[Data entries]

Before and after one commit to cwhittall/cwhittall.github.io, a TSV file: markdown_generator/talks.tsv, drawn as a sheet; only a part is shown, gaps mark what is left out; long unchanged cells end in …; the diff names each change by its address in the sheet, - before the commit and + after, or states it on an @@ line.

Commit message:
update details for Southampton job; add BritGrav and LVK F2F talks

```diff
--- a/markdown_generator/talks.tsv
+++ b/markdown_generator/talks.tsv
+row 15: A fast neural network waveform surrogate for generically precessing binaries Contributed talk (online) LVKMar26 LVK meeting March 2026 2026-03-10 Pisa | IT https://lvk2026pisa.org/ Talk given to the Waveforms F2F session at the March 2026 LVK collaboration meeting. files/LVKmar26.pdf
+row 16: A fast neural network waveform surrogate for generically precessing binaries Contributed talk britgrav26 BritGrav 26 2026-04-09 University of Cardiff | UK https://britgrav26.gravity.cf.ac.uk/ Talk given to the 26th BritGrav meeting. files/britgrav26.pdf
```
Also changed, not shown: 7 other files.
...
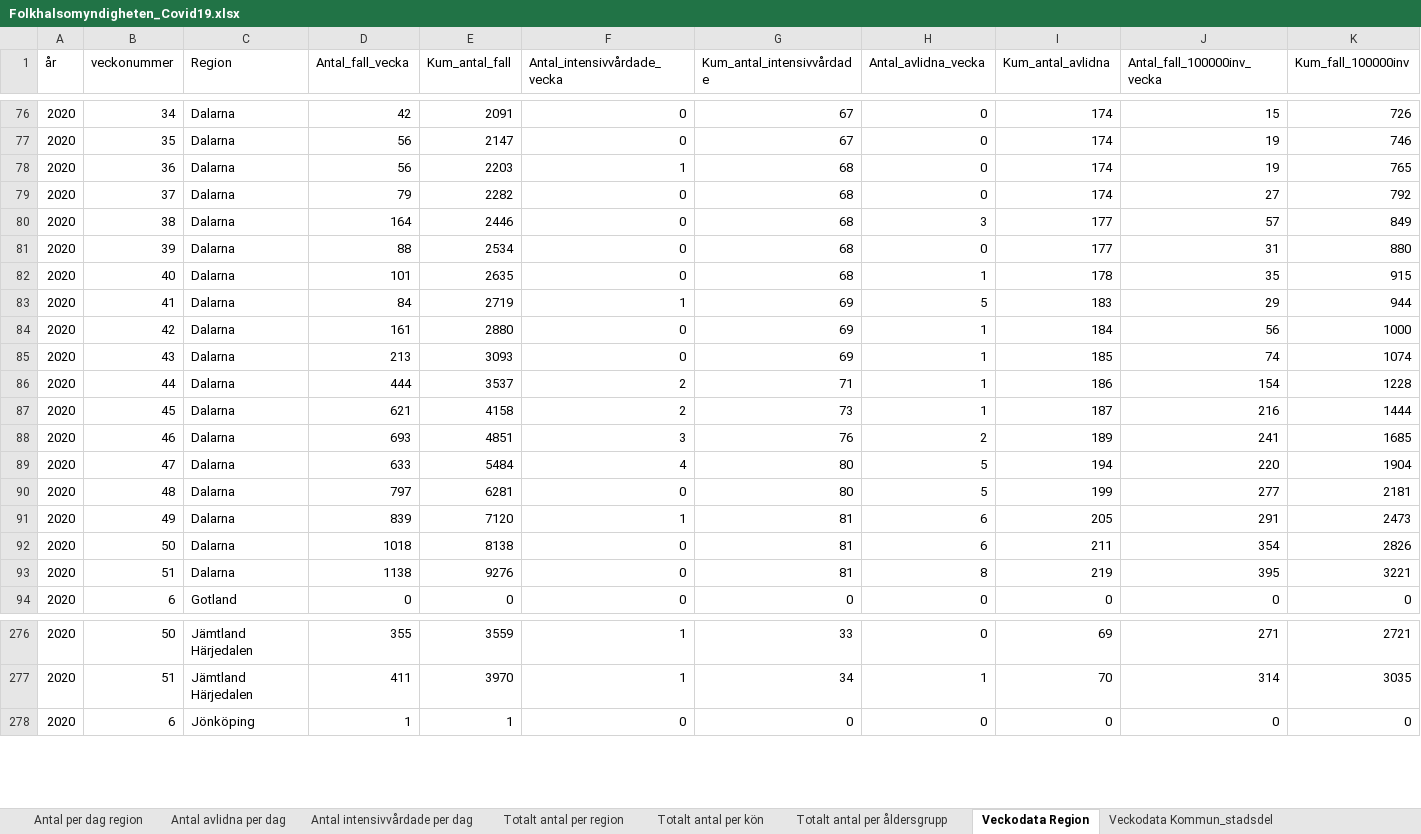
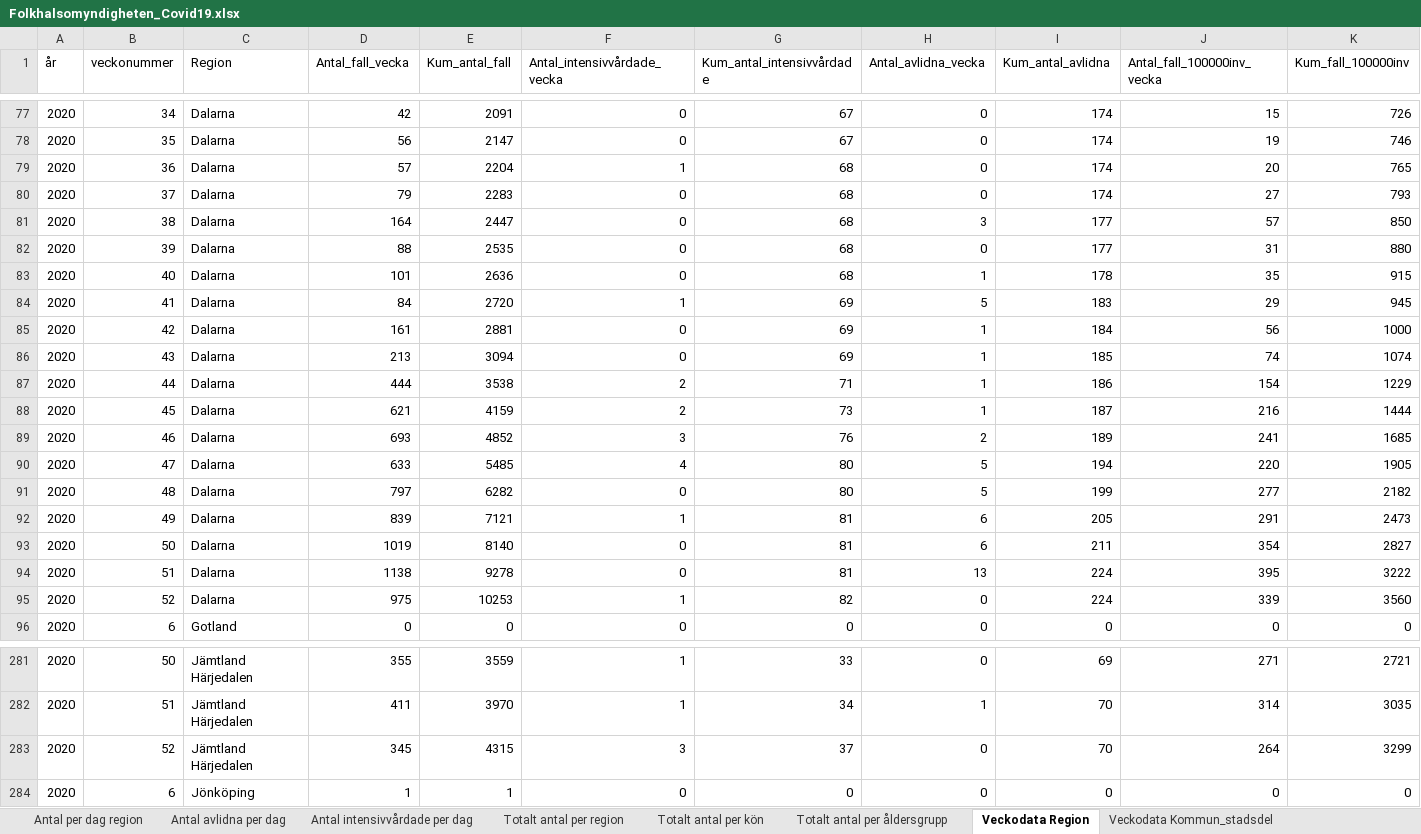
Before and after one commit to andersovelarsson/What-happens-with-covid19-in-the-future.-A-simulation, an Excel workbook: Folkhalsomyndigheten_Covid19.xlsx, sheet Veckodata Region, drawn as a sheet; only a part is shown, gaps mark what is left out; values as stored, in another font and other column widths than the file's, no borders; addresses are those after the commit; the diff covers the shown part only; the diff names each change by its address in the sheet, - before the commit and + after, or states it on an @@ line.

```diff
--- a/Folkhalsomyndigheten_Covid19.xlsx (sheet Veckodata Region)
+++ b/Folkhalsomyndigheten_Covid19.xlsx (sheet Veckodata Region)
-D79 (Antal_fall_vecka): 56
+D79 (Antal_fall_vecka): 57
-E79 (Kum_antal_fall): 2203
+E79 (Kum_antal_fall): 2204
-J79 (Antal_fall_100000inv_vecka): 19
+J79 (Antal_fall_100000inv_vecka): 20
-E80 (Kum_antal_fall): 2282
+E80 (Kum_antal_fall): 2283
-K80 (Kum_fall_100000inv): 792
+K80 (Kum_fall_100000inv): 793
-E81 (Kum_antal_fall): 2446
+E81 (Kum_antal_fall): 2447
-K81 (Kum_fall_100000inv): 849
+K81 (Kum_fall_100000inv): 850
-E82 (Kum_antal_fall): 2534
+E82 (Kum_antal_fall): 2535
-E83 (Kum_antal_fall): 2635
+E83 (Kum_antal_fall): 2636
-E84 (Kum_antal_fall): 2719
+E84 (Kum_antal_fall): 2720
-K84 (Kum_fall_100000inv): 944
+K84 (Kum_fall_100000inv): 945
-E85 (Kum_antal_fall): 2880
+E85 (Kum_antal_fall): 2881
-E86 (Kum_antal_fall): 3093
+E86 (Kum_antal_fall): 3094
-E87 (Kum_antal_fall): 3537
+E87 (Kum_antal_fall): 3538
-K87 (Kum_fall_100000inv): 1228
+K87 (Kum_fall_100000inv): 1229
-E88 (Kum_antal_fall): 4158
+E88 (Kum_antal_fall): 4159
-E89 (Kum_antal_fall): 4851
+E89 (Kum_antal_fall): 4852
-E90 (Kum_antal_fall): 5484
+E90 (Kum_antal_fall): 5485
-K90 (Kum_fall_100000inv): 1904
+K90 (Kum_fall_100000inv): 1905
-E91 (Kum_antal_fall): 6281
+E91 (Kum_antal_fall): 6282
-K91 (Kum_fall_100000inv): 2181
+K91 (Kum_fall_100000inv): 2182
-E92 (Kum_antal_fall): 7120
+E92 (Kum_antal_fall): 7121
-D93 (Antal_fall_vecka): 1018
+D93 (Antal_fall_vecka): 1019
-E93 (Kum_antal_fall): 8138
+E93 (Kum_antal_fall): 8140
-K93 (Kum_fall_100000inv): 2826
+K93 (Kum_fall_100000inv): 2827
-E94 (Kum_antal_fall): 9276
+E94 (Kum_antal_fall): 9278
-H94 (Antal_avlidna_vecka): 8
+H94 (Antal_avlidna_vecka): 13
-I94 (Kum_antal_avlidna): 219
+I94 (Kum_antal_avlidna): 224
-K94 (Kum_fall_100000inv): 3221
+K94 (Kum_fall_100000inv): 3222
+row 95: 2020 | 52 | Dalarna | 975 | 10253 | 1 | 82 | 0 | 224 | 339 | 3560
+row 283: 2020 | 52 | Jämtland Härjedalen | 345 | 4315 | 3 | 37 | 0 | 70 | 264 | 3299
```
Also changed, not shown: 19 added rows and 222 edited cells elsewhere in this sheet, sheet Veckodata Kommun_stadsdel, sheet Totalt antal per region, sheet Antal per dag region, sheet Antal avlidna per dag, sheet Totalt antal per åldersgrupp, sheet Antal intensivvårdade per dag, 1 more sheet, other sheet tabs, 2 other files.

REQUIRED ACTION>
Restate word for word the lines of the data above, starting at the line containing "Before and after one commit to cwhittall/cwhittall.github.io, a" and ending at the line containing "Also changed, not shown: 7 other files.", both included, and nothing more.

REPLY TO THE EXERCISE>
Before and after one commit to cwhittall/cwhittall.github.io, a TSV file: markdown_generator/talks.tsv, drawn as a sheet; only a part is shown, gaps mark what is left out; long unchanged cells end in …; the diff names each change by its address in the sheet, - before the commit and + after, or states it on an @@ line.

Commit message:
update details for Southampton job; add BritGrav and LVK F2F talks

```diff
--- a/markdown_generator/talks.tsv
+++ b/markdown_generator/talks.tsv
+row 15: A fast neural network waveform surrogate for generically precessing binaries Contributed talk (online) LVKMar26 LVK meeting March 2026 2026-03-10 Pisa | IT https://lvk2026pisa.org/ Talk given to the Waveforms F2F session at the March 2026 LVK collaboration meeting. files/LVKmar26.pdf
+row 16: A fast neural network waveform surrogate for generically precessing binaries Contributed talk britgrav26 BritGrav 26 2026-04-09 University of Cardiff | UK https://britgrav26.gravity.cf.ac.uk/ Talk given to the 26th BritGrav meeting. files/britgrav26.pdf
```
Also changed, not shown: 7 other files.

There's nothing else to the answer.